**PROMPT**
This exercise asks for the entries to be repeated exactly, without their images.

**RAW DATA**
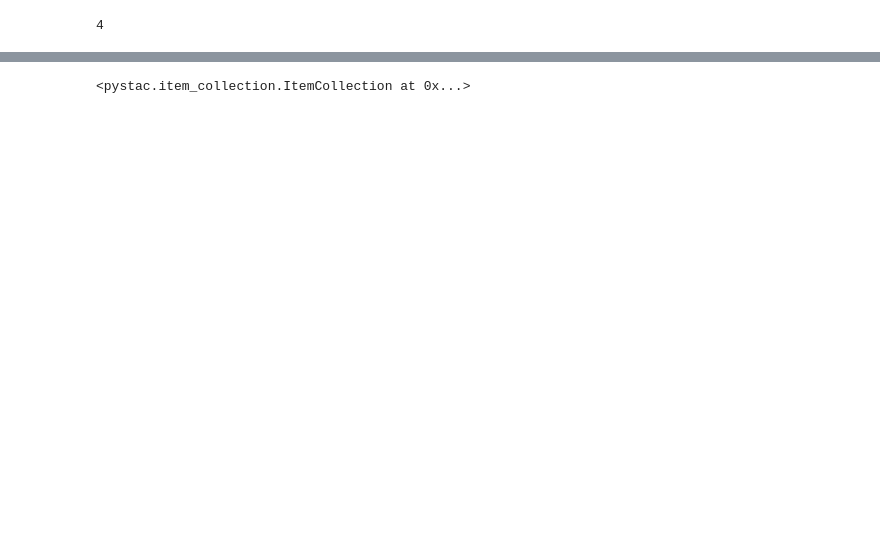
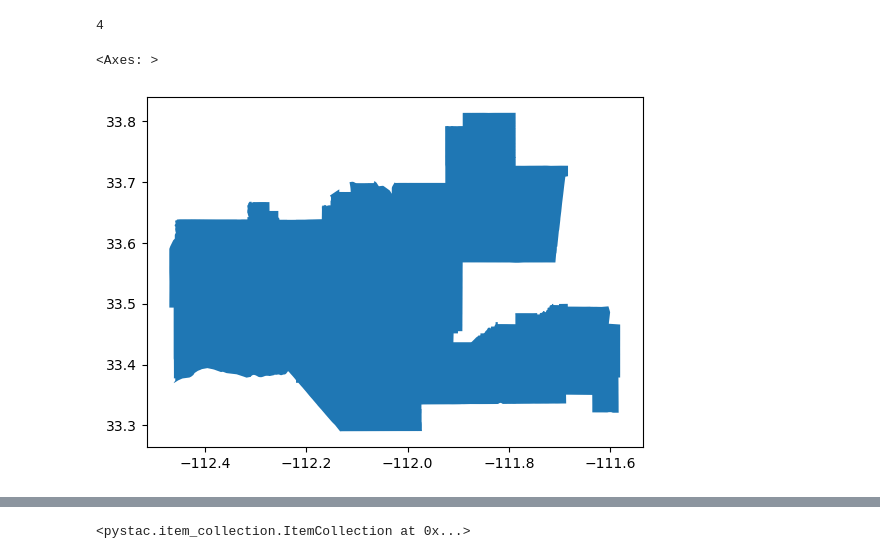
Before and after one commit to kateebeckerr/biodiversity_index_phoenix, a Jupyter notebook: phoenix_biodiversity.ipynb, the cells around one changed output, grey strips where cells are left out. Cells and saved outputs as stored; diff of their text form; code cells hidden in the pictures; blank space fills up the shorter version.

```diff
--- a/phoenix_biodiversity.ipynb
+++ b/phoenix_biodiversity.ipynb
@@ -39,3 +40,11 @@ items
 len(items)
 # %% [output]
 4
+# %%
+arizona = gpd.read_file('data/tl_2022_04_cousub/tl_2022_04_cousub.shp')
+arizona.head()
+phoenix = arizona[arizona['NAME'] == "Phoenix"]
+phoenix.plot()
+# %% [output]
+<Axes: >
+[figure, added]
```
Also changed, not shown: parts of 34 cells of this notebook.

**EXERCISE SOLUTION**
Before and after one commit to kateebeckerr/biodiversity_index_phoenix, a Jupyter notebook: phoenix_biodiversity.ipynb, the cells around one changed output, grey strips where cells are left out. Cells and saved outputs as stored; diff of their text form; code cells hidden in the pictures; blank space fills up the shorter version.

```diff
--- a/phoenix_biodiversity.ipynb
+++ b/phoenix_biodiversity.ipynb
@@ -39,3 +40,11 @@ items
 len(items)
 # %% [output]
 4
+# %%
+arizona = gpd.read_file('data/tl_2022_04_cousub/tl_2022_04_cousub.shp')
+arizona.head()
+phoenix = arizona[arizona['NAME'] == "Phoenix"]
+phoenix.plot()
+# %% [output]
+<Axes: >
+[figure, added]
```
Also changed, not shown: parts of 34 cells of this notebook.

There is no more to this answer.